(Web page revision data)
BEGIN
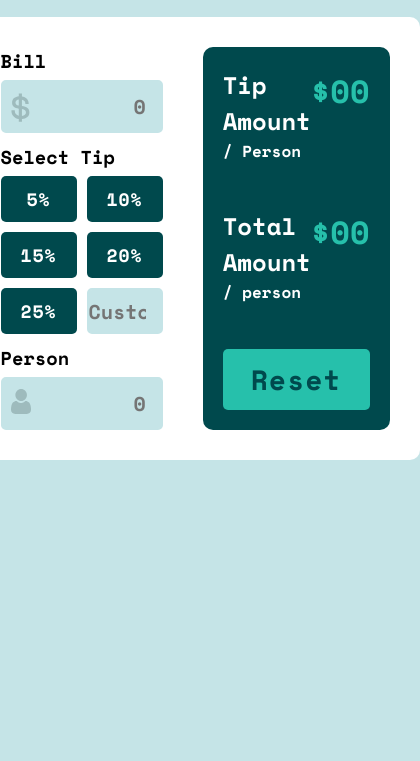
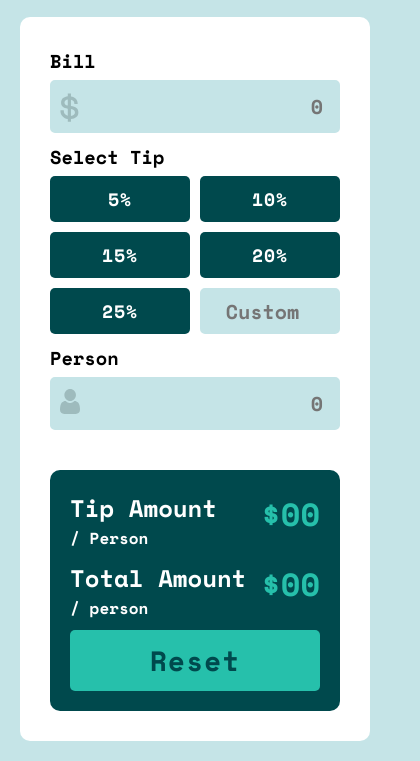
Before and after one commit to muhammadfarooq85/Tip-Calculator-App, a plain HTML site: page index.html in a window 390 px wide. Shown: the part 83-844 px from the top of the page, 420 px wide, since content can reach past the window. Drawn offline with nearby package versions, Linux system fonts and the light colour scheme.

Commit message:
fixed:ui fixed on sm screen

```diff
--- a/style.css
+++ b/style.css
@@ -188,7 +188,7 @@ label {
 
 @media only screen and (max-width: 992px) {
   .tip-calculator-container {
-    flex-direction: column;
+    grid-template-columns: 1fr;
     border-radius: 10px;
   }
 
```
END
BEGIN
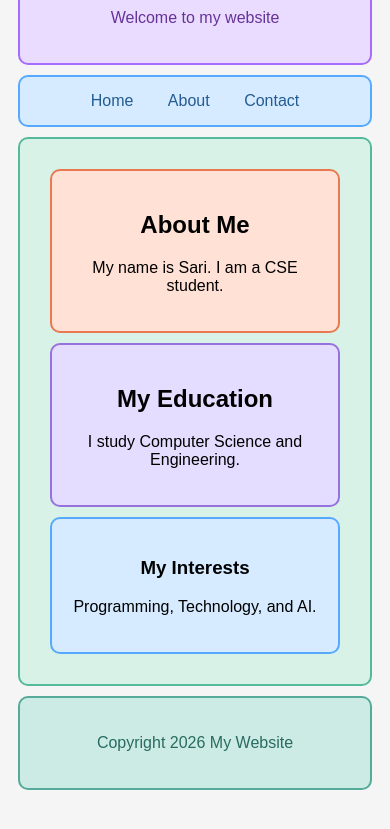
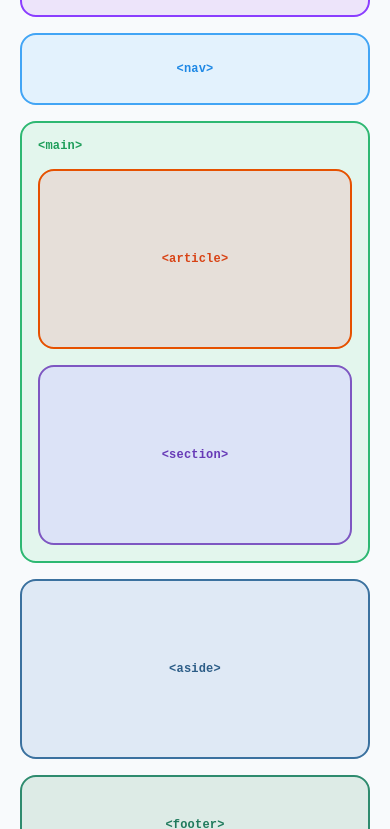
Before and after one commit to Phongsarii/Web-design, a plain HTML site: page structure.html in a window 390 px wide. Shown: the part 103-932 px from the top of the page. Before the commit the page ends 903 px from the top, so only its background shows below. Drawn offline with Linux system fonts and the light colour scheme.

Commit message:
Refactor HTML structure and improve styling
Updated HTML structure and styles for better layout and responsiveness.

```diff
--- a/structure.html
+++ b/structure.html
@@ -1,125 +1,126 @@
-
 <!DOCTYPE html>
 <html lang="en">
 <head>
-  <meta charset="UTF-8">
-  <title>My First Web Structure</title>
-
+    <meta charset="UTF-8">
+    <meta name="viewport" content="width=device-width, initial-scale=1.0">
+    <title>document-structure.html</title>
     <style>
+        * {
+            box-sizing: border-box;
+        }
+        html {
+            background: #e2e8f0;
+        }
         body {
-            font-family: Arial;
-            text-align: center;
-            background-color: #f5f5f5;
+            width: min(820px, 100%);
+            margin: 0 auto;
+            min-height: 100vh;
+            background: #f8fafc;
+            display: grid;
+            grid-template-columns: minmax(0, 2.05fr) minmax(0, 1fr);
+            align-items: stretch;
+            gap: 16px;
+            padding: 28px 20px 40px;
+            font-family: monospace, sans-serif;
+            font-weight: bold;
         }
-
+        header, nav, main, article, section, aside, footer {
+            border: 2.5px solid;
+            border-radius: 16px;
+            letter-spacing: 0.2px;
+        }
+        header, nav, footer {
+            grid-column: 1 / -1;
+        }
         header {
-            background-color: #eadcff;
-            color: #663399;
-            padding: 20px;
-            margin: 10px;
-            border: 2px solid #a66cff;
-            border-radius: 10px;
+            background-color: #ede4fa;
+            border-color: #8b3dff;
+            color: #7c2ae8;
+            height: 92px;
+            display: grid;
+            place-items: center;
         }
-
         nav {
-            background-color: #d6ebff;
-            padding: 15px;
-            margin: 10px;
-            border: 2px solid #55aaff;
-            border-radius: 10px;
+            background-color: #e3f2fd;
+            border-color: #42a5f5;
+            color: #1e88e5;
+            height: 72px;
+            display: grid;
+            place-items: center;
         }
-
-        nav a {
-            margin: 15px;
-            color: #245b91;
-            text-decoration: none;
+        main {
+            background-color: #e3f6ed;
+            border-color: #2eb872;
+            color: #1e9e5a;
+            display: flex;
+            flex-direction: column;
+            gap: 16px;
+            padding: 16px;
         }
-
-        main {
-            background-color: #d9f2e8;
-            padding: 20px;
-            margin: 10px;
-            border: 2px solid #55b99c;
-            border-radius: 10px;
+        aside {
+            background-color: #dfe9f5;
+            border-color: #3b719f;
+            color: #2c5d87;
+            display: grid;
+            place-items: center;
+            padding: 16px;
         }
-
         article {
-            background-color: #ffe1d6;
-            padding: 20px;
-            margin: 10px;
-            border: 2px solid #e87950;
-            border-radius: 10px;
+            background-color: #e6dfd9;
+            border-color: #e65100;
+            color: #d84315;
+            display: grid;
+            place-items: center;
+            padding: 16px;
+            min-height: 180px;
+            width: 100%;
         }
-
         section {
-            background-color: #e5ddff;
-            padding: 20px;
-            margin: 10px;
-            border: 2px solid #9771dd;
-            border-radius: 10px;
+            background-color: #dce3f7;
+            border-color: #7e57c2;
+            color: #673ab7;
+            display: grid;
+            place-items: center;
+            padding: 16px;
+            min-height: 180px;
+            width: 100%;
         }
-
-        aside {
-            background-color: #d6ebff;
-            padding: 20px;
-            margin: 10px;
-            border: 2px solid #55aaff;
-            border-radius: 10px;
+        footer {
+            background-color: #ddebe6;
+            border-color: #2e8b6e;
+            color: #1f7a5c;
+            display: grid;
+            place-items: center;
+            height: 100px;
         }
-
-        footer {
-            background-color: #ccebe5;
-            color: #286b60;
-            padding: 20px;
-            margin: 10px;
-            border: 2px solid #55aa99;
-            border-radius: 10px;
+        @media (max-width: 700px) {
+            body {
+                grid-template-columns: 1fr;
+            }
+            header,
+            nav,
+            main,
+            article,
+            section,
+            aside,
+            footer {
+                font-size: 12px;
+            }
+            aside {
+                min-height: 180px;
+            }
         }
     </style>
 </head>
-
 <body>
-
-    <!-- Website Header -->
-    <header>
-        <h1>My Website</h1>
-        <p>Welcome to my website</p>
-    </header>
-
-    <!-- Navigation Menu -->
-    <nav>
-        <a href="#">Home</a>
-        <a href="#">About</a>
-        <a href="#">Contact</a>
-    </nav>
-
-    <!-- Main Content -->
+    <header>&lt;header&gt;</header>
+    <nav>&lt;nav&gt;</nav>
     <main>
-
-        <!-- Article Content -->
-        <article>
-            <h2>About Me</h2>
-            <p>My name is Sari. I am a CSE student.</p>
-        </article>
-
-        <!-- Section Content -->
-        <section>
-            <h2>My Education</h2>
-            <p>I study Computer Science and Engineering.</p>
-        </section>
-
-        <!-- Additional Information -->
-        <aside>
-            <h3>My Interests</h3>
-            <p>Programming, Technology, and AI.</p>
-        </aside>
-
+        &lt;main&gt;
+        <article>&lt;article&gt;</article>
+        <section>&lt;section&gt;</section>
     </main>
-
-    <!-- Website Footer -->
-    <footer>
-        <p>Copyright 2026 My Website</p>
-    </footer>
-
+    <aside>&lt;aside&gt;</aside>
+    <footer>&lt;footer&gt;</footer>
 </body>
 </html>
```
END
Search the entries for "title" and copy each matching line.

■ Result below:
-  <title>My First Web Structure</title>
+    <title>document-structure.html</title>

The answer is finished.